The end of
The counting of the omer

The grain is ready to be harvested
The wheat separated from the chaff
And milled into flour

All the waiting
And the anxiety
And the hardships
They endured
Mean that
they
and we
all can enjoy a great bounty

Perhaps,
Just perhaps,
we appreciate it more
For having gone through
The narrow places
The drought
And the flood
And the Sea
And the hot sun
And the loneliness
And the depravation

So what is the revelation in this moment?
What is our harvest, our take away
from this unprecedented time?

What is the bounty of this moment
Despite the hardships
Despite the mourning
Despite the uncertainty?

What new purpose
will you derive from this time?

What new purpose will
Our city
Our nation
Our world
glean
from this period of time?

Perhaps it is too soon to say.

But I can’t help myself.
I know what I hope will emerge:

That we will appreciate
our essential workers
when this is all behind us
and give them a parade
In the Canyon of Heroes

And then
that we will appreciate them
after that
Even when the ticker tape
Has been swept up

I anticipate
a new sense of purpose, my friends.

A deeper sense
that we are all interconnected

A deeper sense
of the fragility of this world

A deeper sense
of our obligation,

(Stated first in the
Book of Genesis

But then perhaps forgotten
the moment we were expelled
from the Garden)

To tend this earth
To care for it
As if it were the only one we had.

I pray that
In a time of new purpose

We will see our own privilege

That we will appreciate
Both how hard this moment was
For our community
And commit ourselves
to looking out for our own
Even more intentionally

And, too, that we will appreciate
How hard it was,
One might say much harder
for so many of our
black and brown neighbors

I pray that
From this moment
We will commit ourselves
Ever more
To loving our neighbors
Like we love ourselves

I anticipate a new sense of purpose
As we resolve to
Ensure high quality
medical care for all

And ensure high quality
mental health care for all

And reproductive justice for all
And food justice for all
And immigration justice for all
And criminal justice reform for all

I see us resolving
to reduce gun violence
After the spike we’ve seen recently
in gun purchases

As we resolve to count every person
Living in our nation
In the 2020 census

As we resolve to do civic engagement
To ensure the right to vote
for every citizen of this nation.

And to ask hard questions
About the visions of all those
who would seek to be our leaders
in 2020 and beyond

And as we resolve
To realize our goal
of building a more just
and compassionate world.
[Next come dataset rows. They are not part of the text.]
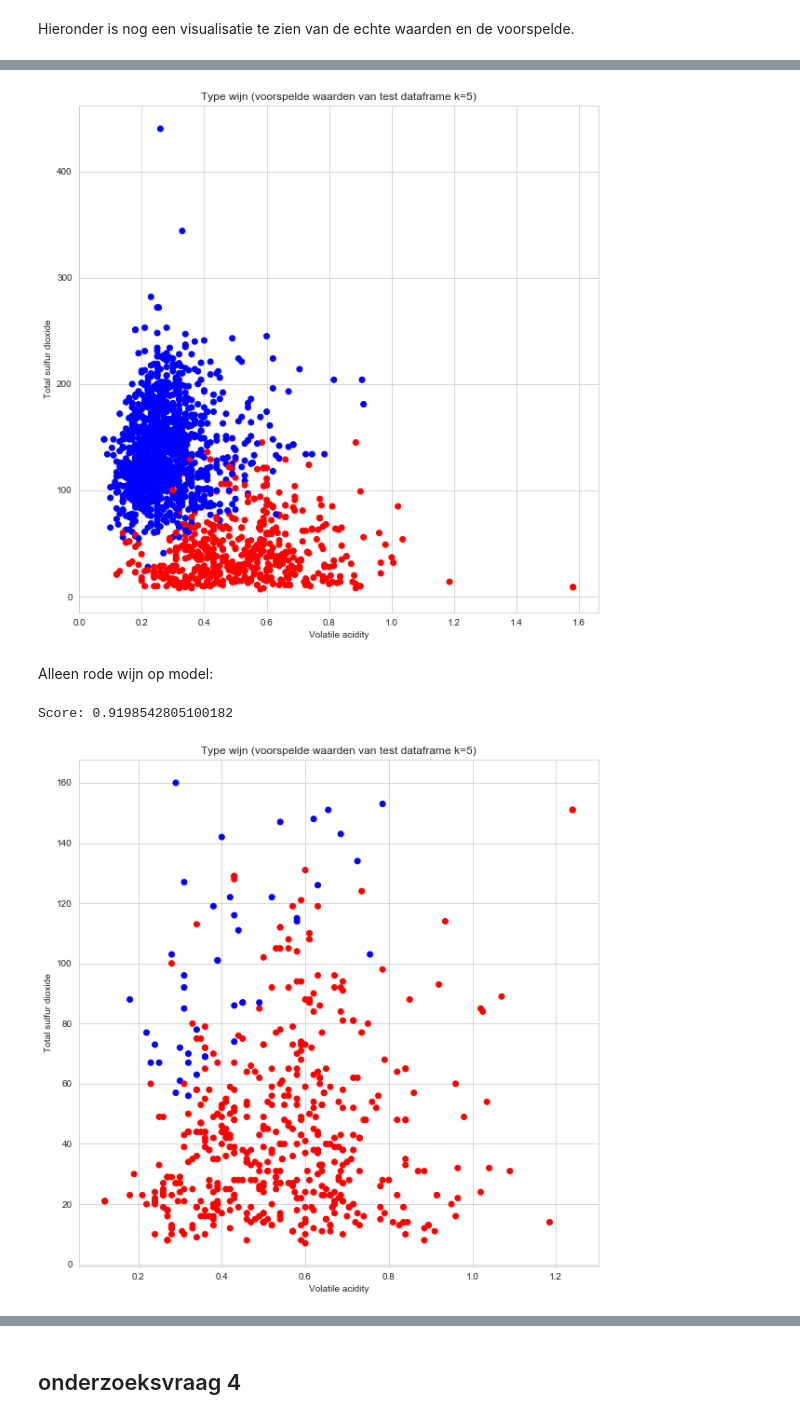
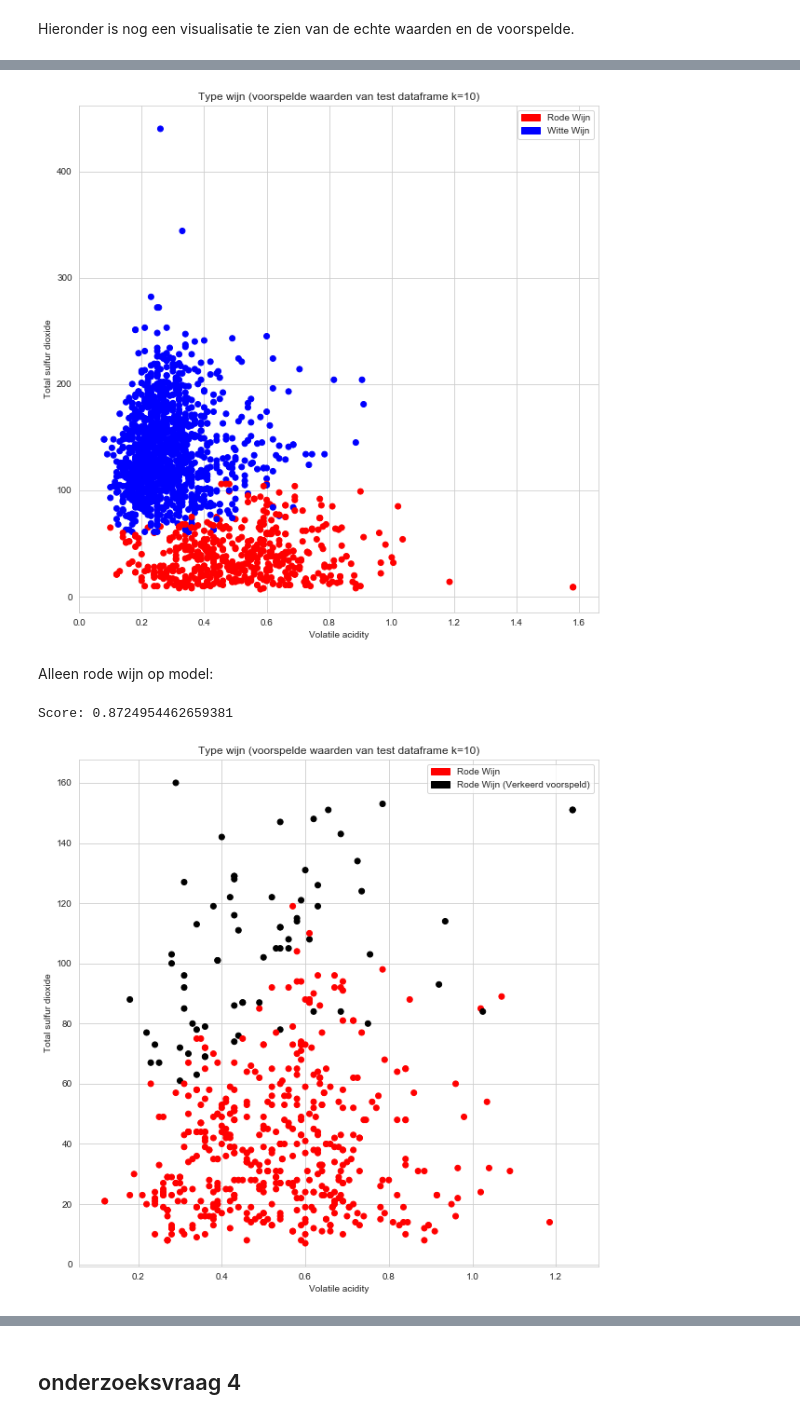
Before and after one commit to StanMey/Casusopdracht_Computational_Modelling, a Jupyter notebook: Onderzoeksvraag_3.ipynb, the cells around one changed output, grey strips where cells are left out. Saved outputs shown, nothing was run; the diff lists cells and outputs as text; code cells hidden in the pictures.

```diff
--- a/Onderzoeksvraag_3.ipynb
+++ b/Onderzoeksvraag_3.ipynb
@@ -521,16 +523,22 @@ Deze geeft een score van 94,1%
 # %%
 from sklearn.model_selection import train_test_split
-# train_df,test_df = train_test_split(df_all,random_state=0)
 
 X = df_all[['volatile acidity','total sulfur dioxide']]
 y = df_all['isRed']
 
 X_train, X_test, y_train, y_test = train_test_split(X,y, random_state=0)
-# print(len(train_df),len(test_df))
 
 from sklearn.neighbors import KNeighborsClassifier
-k = 5
-reg = KNeighborsClassifier(k)
-reg.fit(X_train,y_train)
-reg.score(X_test,y_test)
+
+best = {"k":1,"score":0} #k,score
+for k in range(1,21):
+    reg = KNeighborsClassifier(k)
+    reg.fit(X_train,y_train)
+    score = reg.score(X_test,y_test)
+    print(k,round(score,4))
+    if(score>best['score']):
+        best['k']=k
+        best['score']=score
+print("Best k =",best)
+# k=best['k']
 # %% [output]
@@ -537,0 +562,5 @@ reg.score(X_test,y_test)
+# %%
+# k hardcoden en fitten
+k=10
+reg = KNeighborsClassifier(k)
+reg.fit(X_train,y_train)
@@ -577,32 +613,40 @@ ax.set_xlabel('Volatile acidity')
 ax.set_ylabel('Total sulfur dioxide')
 ax.set_title("Type wijn (voorspelde waarden van test dataframe k="+str(k)+")")
 
+blue_patch = mpatches.Patch(color='blue', label='Witte Wijn')
+red_patch = mpatches.Patch(color='red', label='Rode Wijn')
+plt.legend(handles=[red_patch,blue_patch])
 plt.show()
 # %% [output]
-[figure, old version]
+[figure, new version]
 # %% [markdown]
 Alleen rode wijn op model:
 # %%
 X = df_red_wine[['volatile acidity','total sulfur dioxide']]
 y = df_red_wine['isRed']
 
 X_train, X_test, y_train, y_test = train_test_split(X,y, random_state=0)
 
 predict = reg.predict(X_test)
 print("Score:",reg.score(X_test,y_test))
-colorGroup = ['red' if x==1 else 'blue' for x in predict]
+colorGroup = ['red' if x==1 else 'black' for x in predict]
+colorGroup1 = ['red' if x==1 else 'purple' for x in predict]
+X_test1 = X_test
 
 fig = plt.figure(figsize=[10,10])
 ax = fig.add_subplot()
 
 ax.scatter(X_test['volatile acidity'],X_test['total sulfur dioxide'],c=colorGroup)
 
 ax.set_xlabel('Volatile acidity')
 ax.set_ylabel('Total sulfur dioxide')
 ax.set_title("Type wijn (voorspelde waarden van test dataframe k="+str(k)+")")
 
+blue_patch = mpatches.Patch(color='black', label='Rode Wijn (Verkeerd voorspeld)')
+red_patch = mpatches.Patch(color='red', label='Rode Wijn')
+plt.legend(handles=[red_patch,blue_patch])
 plt.show()
 # %% [output]
-Score: 0.9198542805100182
+Score: 0.8724954462659381
-[figure, old version]
+[figure, new version]
 # %% [markdown]
```
Also changed, not shown: parts of 12 cells of this notebook.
Friends, we stand,
As the musical
“Come From Away”
Says so beautifully
On the edge of a moment.

Counting
the days behind us
Not knowing
the number of days ahead

Mourning what we’ve lost
Forever and just for now

And then
Even now
Let us begin to anticipate
What “after”
might look like

Let us imagine
acting instead of being acted upon
Taking from the lessons we’ve enumerated
And the losses we’ve mourned

That we might make each day count.

For us,
for our families,
for our congregation
And for our world.